Environmental Studies

Each year, a number of Environmental Studies students participate in research collaborations with faculty. Results of these projects are presented at on-campus research symposia, and may also be presented at national or international conferences. For other student research, please explore the websites of our associated departments.

Meg Wika, Geography and Environmental Studies Major ‘14

Land use change, especially deforestation, is a global concern that directly impacts biodiversity, climate change, and human livelihoods and communities. Meg (right, in photo) worked with Prof. Anna Versluis (Geography & Environmental Studies) on a study that involved digitizing and georeferencing historic maps of land use change in Haiti. These maps were formerly available only in paper format in a handful of libraries around the world. By digitizing these maps and thus expanding the digital record of land use beyond that available from satellite imagery, it will be possible to study patterns of land use change in Haiti over greater time periods. Meg’s research was supported by the Margaret A. Cargill Foundation.

Mary Patterson, Biology Major ‘14

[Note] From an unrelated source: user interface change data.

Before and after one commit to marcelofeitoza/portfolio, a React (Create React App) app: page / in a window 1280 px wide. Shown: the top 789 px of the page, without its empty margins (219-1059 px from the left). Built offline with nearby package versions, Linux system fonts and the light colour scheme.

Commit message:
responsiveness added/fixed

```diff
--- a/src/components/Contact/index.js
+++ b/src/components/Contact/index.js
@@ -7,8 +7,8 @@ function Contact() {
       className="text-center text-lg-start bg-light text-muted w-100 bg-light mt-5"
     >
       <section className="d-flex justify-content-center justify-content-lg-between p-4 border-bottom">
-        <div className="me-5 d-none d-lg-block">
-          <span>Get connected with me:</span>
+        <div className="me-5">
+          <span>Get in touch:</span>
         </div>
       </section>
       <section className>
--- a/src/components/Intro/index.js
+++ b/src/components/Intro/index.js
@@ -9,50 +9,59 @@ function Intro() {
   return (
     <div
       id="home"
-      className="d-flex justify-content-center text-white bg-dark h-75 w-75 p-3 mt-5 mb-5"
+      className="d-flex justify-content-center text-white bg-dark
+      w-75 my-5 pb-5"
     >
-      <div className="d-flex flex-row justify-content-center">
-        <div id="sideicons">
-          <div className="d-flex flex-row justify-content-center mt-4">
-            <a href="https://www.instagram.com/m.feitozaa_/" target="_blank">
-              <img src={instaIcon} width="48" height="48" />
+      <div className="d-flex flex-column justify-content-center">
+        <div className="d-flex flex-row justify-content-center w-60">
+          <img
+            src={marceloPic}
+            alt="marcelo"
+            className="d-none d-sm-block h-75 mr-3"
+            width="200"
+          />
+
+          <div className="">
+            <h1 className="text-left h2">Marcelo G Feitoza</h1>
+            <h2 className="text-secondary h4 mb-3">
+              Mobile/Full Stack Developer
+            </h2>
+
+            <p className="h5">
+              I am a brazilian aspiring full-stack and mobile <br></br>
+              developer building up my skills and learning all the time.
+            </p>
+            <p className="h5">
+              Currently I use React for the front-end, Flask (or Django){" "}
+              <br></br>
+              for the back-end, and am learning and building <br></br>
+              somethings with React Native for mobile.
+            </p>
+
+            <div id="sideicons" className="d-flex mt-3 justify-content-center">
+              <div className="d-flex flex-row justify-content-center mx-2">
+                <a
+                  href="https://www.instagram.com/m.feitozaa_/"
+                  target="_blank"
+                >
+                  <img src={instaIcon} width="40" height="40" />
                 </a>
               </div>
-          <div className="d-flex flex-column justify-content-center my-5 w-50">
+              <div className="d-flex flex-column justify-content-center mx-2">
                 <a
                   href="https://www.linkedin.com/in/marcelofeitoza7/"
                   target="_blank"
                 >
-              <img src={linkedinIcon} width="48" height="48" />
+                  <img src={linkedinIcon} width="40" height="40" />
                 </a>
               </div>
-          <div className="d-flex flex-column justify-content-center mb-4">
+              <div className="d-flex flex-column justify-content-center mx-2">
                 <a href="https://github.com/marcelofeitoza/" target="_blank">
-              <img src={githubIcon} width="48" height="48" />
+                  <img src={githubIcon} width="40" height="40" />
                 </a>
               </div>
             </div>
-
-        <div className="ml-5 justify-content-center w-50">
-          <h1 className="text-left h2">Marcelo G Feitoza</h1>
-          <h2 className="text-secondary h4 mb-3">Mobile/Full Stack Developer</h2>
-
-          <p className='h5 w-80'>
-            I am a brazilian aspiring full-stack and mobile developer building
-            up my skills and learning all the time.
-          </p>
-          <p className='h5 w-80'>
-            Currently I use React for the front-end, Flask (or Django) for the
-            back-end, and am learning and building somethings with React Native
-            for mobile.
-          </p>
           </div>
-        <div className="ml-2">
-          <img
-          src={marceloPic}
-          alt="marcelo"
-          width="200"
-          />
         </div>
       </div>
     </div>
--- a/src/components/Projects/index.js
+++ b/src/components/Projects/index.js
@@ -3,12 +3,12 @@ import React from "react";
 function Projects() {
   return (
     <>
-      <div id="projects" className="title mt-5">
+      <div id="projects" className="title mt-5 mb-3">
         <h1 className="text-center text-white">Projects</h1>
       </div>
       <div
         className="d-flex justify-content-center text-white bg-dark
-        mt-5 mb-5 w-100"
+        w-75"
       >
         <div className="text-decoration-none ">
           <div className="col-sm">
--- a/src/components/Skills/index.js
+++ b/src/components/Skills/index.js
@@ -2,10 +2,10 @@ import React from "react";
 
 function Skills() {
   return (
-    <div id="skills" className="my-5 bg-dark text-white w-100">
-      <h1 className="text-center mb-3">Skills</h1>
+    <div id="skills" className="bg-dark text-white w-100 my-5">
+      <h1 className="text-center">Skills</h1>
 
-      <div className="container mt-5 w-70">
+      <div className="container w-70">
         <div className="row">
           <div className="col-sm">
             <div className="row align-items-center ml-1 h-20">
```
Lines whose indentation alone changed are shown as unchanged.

Mary collaborated with Prof. Pam Kittelson (Biology & Environmental Studies) on a research project in the 70-acre tallgrass prairie restoration in the Gustavus Arboretum. Mary made an ecological assessment of the vegetation that will help inform the College’s management plans and serve as a foundational base for future studies. Their work will also be used by other ecologists interested in the nature of diversity and the factors that shape its patterns. Mary is pictured at right, with Dr. Kittelson and Mike Howe, another student who worked on the project in 2012. Mary’s work was supported by the Margaret A. Cargill Foundation.

Nick Alverson, Geology & Environmental Studies Major ‘12

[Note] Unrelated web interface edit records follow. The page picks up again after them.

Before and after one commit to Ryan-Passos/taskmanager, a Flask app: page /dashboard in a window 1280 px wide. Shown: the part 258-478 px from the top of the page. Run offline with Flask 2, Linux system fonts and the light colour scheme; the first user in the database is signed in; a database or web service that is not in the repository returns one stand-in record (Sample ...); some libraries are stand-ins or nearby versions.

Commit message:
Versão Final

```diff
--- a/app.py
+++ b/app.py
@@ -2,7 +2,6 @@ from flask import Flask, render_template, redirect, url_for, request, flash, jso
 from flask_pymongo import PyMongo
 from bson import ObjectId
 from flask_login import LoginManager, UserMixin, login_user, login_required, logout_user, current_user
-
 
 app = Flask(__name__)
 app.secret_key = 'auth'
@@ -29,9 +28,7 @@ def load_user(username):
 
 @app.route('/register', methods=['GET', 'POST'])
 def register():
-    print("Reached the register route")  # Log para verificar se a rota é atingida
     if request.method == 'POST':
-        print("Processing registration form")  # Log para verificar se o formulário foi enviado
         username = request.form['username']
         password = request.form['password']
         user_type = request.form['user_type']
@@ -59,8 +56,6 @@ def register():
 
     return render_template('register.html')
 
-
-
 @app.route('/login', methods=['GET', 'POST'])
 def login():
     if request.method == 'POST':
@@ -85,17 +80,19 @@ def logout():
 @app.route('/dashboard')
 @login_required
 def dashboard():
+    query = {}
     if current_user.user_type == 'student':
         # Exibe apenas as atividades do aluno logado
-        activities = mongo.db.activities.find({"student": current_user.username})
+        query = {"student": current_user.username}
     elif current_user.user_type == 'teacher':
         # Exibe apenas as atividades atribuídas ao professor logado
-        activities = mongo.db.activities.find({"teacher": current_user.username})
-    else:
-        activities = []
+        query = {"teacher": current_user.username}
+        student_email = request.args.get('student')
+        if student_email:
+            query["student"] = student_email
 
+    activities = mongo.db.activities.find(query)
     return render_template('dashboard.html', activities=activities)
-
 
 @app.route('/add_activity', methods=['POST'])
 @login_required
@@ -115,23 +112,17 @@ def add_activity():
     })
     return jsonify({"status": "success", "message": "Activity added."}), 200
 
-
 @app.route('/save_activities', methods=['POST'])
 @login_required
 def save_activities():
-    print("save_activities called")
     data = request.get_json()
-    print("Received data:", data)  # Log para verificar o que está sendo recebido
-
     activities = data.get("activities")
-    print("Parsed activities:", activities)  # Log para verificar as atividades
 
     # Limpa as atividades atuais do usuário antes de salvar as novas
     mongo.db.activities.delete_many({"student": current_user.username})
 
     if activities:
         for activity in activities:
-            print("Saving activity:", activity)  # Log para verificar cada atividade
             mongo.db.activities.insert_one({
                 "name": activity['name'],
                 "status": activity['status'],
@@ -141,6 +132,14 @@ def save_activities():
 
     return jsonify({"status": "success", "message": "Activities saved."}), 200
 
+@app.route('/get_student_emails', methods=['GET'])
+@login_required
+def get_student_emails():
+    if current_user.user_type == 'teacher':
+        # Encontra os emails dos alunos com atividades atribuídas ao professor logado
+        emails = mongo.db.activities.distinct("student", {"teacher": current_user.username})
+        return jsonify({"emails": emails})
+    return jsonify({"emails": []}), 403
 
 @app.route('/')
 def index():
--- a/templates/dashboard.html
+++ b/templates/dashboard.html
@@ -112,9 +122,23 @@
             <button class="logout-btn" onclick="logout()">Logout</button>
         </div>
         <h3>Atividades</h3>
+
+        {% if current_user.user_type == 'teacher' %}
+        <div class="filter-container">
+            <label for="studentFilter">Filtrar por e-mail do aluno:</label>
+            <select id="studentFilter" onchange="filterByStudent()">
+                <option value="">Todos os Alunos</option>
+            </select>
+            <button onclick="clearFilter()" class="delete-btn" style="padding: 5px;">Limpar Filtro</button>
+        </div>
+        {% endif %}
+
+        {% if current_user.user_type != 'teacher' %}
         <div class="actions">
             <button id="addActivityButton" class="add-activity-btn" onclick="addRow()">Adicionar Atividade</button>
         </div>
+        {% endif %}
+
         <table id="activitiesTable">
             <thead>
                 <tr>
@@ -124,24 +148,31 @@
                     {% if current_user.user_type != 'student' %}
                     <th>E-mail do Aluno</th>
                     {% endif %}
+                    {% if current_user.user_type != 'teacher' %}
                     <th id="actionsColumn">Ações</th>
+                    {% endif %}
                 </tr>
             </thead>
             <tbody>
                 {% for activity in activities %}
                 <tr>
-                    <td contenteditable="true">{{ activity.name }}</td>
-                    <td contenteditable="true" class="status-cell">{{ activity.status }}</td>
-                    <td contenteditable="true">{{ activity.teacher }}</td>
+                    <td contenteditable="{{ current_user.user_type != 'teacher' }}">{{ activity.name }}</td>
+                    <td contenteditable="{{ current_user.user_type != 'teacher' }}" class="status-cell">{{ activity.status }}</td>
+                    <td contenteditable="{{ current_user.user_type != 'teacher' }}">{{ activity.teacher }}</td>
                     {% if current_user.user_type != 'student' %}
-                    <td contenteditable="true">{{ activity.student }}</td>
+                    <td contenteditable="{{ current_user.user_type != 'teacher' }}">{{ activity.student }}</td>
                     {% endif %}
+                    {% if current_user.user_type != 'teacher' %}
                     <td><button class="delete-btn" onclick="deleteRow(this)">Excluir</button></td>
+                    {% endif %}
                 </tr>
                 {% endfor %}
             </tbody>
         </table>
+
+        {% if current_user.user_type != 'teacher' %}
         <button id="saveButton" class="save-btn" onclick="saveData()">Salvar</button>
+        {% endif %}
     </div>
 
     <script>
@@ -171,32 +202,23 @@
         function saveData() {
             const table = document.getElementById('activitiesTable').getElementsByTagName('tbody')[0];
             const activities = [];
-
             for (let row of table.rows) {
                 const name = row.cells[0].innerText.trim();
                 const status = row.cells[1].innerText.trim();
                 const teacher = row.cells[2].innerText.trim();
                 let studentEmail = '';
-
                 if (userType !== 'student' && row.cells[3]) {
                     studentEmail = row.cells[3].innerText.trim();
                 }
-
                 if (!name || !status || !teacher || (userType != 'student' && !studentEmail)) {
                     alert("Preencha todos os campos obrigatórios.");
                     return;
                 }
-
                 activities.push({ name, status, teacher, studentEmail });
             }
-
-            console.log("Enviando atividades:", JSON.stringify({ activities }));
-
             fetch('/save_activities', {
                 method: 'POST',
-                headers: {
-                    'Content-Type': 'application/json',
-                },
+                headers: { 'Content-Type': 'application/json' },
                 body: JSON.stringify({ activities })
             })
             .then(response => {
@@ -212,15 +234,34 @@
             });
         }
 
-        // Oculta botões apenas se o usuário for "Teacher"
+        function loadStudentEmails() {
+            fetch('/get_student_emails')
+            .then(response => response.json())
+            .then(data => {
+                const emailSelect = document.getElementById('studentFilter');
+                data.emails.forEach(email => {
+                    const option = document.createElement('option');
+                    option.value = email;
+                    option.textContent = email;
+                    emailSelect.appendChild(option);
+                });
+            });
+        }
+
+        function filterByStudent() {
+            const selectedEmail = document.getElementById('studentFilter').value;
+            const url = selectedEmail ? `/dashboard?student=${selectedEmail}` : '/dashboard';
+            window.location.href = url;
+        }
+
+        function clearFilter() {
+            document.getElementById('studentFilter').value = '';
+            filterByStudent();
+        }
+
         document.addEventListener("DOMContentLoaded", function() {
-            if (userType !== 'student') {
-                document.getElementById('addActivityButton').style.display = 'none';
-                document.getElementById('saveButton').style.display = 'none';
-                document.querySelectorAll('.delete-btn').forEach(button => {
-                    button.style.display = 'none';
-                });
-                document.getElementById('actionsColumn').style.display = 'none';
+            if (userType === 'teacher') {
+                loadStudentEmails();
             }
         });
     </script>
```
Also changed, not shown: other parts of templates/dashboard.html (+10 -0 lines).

Nick worked on two environmentally-related projects. He collaborated with Prof. Jeff Jeremiason (Chemistry & Environmental Studies) to investigate the mobility of mercury and other trace metals through peatlands in northern Minnesota. That work will improve our understanding of how toxic metals move through the environment, ending up as contaminants in fish. Nick also worked with Prof. Laura Triplett (Geology & Environmental Studies) to trace the source of sediment that is polluting the Minnesota River. Nick’s research was supported by the Margaret A. Cargill Foundation.

Jamison Utzig, Biology Major '13

I spent 10 weeks conducting research with Dr. Jeff Jeremiason. The research consisted of analyzing both the total and methyl mercury content of selected lakes in Itasca County. During these ten weeks, two trips were made to Itasca County to obtain water samples for analyzing (above photo). In this time I also helped set up a method for analyzing the methyl mercury content of water samples using an Inductively Coupled Plasma Mass Spectrometer. This research was supported by the Margaret A. Cargill Foundation.

Carson Smith

Carson Smith, Geology Major '11

Carson spent 10 weeks working with Dr. Laura Triplett investigating how an invasive species, Phragmites australis, has changed the transport of silica—a plant nutrient—in the Platte River, Nebraska. They made two trips to the Platte to collect sediment samples from stands of Phragmites, native willow and unvegetated sandbars. Back at Gustavus, they measured the concentrations of biogenic silica in those sediments to determine how much silica is now being stored in river sediments instead of flowing downriver to feed coastal and ocean ecosystems. This research was supported by the Margaret A. Cargill Foundation and Gustavus Adolphus College (Research, Scholarly and Creativity Grant, 2010), with logistical assistance from The Nature Conservancy and the Audubon Society.